All told, more than 150 drug makers globally are working on potential medicines for various disorders that could be linked to the human microbiome, and they have invested more than $2 billion in research, said Mo Langhi, an organizer of this week’s microbiome conference.
The Food and Drug Administration has yet to approve a medicine that targets the microbiome.
The drugs in development are a far cry from over-the-counter probiotic supplements that supposedly promote gut health but, in the view of some scientists, are of questionable value.
Vedanta, which is affiliated with PureTech Health, a Boston-based biotech, is deploying what Olle calls “consortia’’ of live bugs that he hopes will work together to treat disorders ranging from inflammatory bowel disease to cancer.
Later this year, Vedanta plans to start mid-stage clinical trials of a medicine for Clostridium difficile infection, a potentially deadly disorder that often afflicts elderly people taking antibiotics in health care facilities. A single beige capsule contains eight strains of live bacteria — 100 million of each — in freeze-dried powder.
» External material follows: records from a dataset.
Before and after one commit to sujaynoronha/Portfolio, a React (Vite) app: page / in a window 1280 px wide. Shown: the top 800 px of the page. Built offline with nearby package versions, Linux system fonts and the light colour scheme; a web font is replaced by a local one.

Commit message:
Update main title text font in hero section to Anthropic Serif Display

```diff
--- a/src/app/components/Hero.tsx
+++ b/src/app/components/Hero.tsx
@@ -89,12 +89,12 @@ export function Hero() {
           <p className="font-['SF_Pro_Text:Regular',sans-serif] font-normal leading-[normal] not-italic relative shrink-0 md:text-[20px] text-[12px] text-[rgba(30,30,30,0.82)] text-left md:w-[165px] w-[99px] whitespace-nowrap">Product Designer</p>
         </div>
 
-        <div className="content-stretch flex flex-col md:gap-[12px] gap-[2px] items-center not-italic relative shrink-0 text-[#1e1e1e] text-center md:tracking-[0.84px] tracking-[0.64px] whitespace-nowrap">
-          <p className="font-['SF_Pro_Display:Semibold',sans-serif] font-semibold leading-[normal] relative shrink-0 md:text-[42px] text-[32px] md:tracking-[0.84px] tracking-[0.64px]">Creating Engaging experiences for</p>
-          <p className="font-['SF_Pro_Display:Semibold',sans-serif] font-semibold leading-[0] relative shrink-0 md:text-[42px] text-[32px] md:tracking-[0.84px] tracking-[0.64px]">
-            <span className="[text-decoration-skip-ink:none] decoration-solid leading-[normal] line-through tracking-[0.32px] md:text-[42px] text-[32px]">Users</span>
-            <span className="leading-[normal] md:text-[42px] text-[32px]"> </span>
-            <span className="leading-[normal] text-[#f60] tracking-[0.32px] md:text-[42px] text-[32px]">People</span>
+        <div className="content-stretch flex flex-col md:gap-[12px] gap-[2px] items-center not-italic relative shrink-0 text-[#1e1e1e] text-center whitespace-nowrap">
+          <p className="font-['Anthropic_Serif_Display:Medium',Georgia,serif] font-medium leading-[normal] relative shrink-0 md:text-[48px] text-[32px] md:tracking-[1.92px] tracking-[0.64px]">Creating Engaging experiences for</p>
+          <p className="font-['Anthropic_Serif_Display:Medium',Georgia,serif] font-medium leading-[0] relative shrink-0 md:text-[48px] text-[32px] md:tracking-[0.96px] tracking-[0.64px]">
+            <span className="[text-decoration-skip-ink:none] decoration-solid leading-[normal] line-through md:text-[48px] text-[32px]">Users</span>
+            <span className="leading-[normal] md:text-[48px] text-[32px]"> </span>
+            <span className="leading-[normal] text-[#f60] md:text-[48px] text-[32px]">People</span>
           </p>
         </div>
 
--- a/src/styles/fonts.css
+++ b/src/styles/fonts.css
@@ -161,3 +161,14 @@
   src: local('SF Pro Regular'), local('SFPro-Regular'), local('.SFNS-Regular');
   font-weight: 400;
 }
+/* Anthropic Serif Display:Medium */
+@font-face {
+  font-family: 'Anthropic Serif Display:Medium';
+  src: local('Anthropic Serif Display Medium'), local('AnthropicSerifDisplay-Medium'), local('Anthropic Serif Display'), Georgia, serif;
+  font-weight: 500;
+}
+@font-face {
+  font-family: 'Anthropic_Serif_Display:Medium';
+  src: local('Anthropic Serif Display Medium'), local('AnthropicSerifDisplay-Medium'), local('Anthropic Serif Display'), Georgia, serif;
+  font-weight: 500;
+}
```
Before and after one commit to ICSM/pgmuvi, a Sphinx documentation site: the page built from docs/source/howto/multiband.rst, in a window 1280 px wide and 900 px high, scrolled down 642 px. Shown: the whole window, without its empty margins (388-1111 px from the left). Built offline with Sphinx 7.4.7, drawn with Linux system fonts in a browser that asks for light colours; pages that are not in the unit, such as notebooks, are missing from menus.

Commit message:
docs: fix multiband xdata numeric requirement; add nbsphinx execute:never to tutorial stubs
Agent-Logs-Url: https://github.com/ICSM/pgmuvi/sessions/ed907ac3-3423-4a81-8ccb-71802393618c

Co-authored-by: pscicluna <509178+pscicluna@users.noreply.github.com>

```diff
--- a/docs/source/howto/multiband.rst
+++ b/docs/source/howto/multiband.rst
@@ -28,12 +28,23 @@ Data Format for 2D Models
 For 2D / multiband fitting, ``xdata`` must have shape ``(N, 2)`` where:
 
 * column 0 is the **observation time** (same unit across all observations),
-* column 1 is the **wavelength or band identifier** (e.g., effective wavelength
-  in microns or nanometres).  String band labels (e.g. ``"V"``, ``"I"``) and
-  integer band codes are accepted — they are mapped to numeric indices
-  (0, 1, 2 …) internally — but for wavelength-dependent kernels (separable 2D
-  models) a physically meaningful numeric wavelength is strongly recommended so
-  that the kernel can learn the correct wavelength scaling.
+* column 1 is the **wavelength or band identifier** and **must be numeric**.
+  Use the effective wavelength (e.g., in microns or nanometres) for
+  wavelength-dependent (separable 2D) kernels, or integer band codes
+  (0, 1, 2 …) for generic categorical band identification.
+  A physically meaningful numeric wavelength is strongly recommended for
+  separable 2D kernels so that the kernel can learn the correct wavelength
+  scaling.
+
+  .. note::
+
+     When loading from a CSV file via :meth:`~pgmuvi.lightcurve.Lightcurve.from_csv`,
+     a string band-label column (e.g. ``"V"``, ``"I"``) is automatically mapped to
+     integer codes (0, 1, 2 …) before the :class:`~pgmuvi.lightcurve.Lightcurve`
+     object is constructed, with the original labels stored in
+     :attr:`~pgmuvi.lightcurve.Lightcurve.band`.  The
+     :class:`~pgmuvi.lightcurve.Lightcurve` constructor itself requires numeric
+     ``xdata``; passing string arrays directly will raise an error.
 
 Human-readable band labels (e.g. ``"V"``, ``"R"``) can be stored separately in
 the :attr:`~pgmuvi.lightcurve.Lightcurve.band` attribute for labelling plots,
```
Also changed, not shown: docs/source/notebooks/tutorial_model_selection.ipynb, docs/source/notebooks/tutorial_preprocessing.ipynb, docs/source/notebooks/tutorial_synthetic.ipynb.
Kaleido, a startup created by Flagship Pioneering, a venture capital firm, isn’t introducing live bugs; rather, it’s creating a synthetic compound to change the function of the microbiome.
It has a drug in early clinical trials to treat urea cycle disorders, a group of diseases that make it hard for the body to remove waste products.
One thing everyone agrees on is that the effort to develop drugs that change the microbiome is in its infancy. Scientists at Vedanta are still discovering new human gut bacteria and don’t know how many there actually are in the world.
Olle, the CEO, said he believes the 60,000 types of bacteria his company has in freezers account for most of the common bugs, but beyond that he’s just not sure.
“It’s almost like Christopher Columbus gets to Puerto Rico and then tries to figure out how big America is,” he said. “You’re going to need a few more expeditions to figure it out.”Jonathan Saltzman can be reached at email@example.com